On Monday, exit monitors detected radioactive contamination on ten workers who'd been sitting beneath a misting device used to prevent heat stroke. In a release, TEPCO said the maximum dose on their heads and faces was 19 becquerels per square centimeter, which was cut back to 6.9 Bq/cm2 after wiping down the contaminated areas. Whole-body counts found no internal doses. The contamination was below a 40 Bq/cm2 threshold requiring further screening, according to TEPCO, and they were allowed to leave.

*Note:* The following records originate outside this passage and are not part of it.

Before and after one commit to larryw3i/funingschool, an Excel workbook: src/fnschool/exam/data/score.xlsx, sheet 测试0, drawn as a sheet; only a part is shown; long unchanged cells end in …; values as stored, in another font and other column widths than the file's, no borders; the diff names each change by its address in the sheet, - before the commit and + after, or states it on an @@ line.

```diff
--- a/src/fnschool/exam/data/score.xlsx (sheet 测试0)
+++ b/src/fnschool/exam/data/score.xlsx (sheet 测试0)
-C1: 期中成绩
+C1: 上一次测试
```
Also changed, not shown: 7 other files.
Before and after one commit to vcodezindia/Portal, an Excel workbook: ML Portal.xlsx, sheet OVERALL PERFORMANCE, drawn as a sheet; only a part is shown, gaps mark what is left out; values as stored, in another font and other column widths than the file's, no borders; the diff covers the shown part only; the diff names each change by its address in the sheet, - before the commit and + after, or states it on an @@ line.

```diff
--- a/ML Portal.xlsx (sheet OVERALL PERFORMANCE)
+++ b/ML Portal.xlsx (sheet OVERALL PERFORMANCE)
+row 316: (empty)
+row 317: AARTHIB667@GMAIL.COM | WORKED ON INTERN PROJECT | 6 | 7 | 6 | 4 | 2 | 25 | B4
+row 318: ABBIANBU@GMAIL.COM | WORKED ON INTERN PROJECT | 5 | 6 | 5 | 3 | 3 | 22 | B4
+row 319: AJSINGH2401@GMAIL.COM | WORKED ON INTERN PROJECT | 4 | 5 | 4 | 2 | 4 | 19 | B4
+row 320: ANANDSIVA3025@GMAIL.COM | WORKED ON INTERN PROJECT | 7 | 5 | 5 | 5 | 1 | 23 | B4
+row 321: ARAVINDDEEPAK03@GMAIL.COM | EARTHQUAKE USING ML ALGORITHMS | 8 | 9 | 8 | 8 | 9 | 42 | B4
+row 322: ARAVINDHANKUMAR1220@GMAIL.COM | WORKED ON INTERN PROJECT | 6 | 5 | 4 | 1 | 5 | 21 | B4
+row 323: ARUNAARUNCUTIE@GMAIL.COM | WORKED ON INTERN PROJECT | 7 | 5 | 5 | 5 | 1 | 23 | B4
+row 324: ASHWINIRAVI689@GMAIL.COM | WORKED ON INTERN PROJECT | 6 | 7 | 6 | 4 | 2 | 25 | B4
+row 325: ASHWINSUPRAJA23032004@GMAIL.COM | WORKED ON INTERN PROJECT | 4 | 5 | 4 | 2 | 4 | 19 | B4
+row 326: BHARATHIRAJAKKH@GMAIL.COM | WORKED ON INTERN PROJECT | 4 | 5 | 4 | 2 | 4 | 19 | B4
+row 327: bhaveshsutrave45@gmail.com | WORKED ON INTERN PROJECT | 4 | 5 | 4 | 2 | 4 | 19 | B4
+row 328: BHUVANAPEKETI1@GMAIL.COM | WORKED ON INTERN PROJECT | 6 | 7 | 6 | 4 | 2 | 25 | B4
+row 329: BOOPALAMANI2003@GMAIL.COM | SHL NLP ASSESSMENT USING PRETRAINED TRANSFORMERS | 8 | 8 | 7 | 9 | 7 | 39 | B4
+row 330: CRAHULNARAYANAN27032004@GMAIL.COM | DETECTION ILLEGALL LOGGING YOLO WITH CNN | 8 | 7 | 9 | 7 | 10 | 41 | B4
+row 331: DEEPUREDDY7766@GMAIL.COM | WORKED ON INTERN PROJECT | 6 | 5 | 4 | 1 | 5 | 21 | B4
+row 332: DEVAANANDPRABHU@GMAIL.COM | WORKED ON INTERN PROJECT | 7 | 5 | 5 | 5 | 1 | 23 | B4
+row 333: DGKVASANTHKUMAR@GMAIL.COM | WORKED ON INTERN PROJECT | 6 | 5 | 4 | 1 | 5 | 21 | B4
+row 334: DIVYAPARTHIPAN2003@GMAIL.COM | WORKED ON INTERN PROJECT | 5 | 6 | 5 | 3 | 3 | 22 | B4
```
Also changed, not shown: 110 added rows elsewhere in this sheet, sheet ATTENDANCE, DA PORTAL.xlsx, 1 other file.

Testing of the water source did not show cesium or other contaminants above normal levels, and the Asahi quoted company representatives as saying it may have become contaminated in the piping.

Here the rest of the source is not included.